image via hajiu Are you ready for this? I'm about to give you the greatest piece of parent communication advice ever. Make sure you're someplace quiet where you can have your mind blown. If you have kids, maybe try the bathroom.
Okay, here it is...
If it's 1864 and you want to get a message to Abraham Lincoln, send it by carrier pigeon.
Gosh...now that I read that, it seems more confusing than mind blowing. My bad. Let me back up. I imagine Abraham Lincoln got a lot of
Dear KidMin leaders:
On behalf of the waste management industry, I would like to thank you for your continued use of the take home sheets. These unread parent communication tools fill the trash cans of many homes and church lobbies and provide job security for countless trash collectors.
Let me guess...
As much as you love the waste management industry, that's probably not what you have in mind when you hand out the take home sheets at the door.
You're probably hoping
Confession: before I was a parent, I was so judgy (that's a word, right?)
At the end of a church service, we would always give parents a "take home sheet." You probably know the kind that I'm talking about.
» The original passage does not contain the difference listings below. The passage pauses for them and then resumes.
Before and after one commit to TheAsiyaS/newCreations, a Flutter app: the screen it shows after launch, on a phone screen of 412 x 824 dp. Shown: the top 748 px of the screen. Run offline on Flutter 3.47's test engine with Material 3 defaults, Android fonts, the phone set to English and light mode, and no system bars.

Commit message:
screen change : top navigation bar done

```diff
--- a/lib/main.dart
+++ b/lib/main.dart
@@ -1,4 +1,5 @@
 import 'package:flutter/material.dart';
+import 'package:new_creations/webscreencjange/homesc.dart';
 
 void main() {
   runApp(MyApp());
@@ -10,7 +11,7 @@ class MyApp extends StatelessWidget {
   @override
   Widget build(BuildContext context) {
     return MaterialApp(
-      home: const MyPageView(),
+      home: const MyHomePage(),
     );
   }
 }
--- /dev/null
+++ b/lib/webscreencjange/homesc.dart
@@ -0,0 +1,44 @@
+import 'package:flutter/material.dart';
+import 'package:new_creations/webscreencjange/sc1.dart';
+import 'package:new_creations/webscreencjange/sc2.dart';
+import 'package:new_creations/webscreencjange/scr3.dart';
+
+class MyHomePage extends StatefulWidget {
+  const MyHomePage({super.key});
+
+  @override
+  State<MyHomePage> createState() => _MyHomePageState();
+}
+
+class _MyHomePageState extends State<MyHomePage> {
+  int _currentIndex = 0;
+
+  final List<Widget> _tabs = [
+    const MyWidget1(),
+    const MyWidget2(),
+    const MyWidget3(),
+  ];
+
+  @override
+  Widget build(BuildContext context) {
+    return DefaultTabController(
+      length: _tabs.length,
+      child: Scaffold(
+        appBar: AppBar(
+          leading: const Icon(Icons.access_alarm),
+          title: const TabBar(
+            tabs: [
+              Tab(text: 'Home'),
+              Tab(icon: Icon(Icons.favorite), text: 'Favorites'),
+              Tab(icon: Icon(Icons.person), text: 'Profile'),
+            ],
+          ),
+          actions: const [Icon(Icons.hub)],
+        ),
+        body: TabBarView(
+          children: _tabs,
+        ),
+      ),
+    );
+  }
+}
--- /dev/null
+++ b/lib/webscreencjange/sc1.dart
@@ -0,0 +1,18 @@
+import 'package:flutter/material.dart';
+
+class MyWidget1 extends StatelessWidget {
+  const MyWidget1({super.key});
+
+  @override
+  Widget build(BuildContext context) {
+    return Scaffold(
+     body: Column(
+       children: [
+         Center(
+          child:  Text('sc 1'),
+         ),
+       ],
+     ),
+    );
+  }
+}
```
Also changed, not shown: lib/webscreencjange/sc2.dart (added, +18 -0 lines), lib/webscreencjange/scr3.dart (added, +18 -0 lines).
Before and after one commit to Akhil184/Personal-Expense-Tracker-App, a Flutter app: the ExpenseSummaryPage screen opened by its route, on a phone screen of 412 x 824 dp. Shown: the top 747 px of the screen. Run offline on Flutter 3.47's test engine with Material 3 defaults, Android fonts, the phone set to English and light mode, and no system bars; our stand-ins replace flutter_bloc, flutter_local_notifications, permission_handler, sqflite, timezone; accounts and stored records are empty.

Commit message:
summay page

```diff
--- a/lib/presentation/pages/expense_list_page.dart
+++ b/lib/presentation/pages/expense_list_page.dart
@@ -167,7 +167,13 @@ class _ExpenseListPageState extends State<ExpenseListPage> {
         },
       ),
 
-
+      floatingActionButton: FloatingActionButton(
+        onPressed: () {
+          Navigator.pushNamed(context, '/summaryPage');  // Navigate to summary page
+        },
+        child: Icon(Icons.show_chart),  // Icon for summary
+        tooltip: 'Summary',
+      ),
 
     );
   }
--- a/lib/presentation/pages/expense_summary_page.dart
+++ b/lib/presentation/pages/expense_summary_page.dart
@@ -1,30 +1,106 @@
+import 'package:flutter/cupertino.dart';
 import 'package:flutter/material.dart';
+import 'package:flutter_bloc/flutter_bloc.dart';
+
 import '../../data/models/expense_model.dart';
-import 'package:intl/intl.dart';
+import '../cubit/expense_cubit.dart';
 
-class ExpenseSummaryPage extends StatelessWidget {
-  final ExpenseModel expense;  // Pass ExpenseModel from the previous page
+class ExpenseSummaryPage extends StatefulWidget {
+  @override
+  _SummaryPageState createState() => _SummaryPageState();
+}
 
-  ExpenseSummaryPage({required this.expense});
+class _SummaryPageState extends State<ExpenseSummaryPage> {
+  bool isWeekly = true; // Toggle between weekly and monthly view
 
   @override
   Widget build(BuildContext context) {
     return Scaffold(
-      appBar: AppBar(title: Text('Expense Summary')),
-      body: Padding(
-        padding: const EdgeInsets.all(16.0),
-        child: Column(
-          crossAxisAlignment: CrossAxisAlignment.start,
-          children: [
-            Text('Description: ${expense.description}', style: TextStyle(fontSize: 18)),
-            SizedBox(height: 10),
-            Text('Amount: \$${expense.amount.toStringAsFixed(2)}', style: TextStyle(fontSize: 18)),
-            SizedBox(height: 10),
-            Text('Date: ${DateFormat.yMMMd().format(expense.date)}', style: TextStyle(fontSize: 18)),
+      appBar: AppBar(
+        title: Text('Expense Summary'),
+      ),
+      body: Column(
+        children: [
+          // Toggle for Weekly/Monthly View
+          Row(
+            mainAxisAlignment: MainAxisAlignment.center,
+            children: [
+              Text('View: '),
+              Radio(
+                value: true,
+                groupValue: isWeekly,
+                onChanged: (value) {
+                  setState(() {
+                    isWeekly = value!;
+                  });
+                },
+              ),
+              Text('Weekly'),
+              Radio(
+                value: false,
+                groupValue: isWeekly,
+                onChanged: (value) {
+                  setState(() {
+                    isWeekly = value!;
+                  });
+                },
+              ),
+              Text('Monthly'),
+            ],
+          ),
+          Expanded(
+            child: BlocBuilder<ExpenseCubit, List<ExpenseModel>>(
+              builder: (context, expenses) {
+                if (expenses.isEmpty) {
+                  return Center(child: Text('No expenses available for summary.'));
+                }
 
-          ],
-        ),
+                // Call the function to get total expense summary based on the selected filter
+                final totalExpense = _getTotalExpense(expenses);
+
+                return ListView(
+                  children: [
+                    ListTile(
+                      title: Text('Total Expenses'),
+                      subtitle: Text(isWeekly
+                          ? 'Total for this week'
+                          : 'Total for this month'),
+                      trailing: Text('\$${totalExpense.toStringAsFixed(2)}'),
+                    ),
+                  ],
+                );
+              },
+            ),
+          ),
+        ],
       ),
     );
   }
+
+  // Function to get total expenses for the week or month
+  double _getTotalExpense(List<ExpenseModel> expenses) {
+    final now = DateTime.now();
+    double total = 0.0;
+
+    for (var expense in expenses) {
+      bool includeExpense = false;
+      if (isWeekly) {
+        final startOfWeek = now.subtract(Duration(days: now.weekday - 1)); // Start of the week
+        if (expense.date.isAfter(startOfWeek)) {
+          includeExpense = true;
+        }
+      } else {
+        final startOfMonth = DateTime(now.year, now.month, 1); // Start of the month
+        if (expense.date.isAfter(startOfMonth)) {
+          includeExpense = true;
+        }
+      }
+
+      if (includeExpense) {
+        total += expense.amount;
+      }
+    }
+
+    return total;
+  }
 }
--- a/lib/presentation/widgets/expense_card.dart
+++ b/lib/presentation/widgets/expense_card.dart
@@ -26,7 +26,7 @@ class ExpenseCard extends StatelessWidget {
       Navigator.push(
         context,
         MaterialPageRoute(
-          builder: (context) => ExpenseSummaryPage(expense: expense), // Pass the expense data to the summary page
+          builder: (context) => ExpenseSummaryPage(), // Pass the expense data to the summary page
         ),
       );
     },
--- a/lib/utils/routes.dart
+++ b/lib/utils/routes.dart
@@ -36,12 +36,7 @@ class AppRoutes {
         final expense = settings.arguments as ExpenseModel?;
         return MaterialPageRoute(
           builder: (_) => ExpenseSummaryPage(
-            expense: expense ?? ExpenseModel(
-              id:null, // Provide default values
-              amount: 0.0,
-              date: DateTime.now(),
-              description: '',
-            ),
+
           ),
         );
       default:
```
It's a printout that tells parents what their kid learned in children's church and how to continue the conversation at home.
Sounds like a great idea!
But then I would see all of the take home sheets in the trash or littering the church floor and I would think, "Shee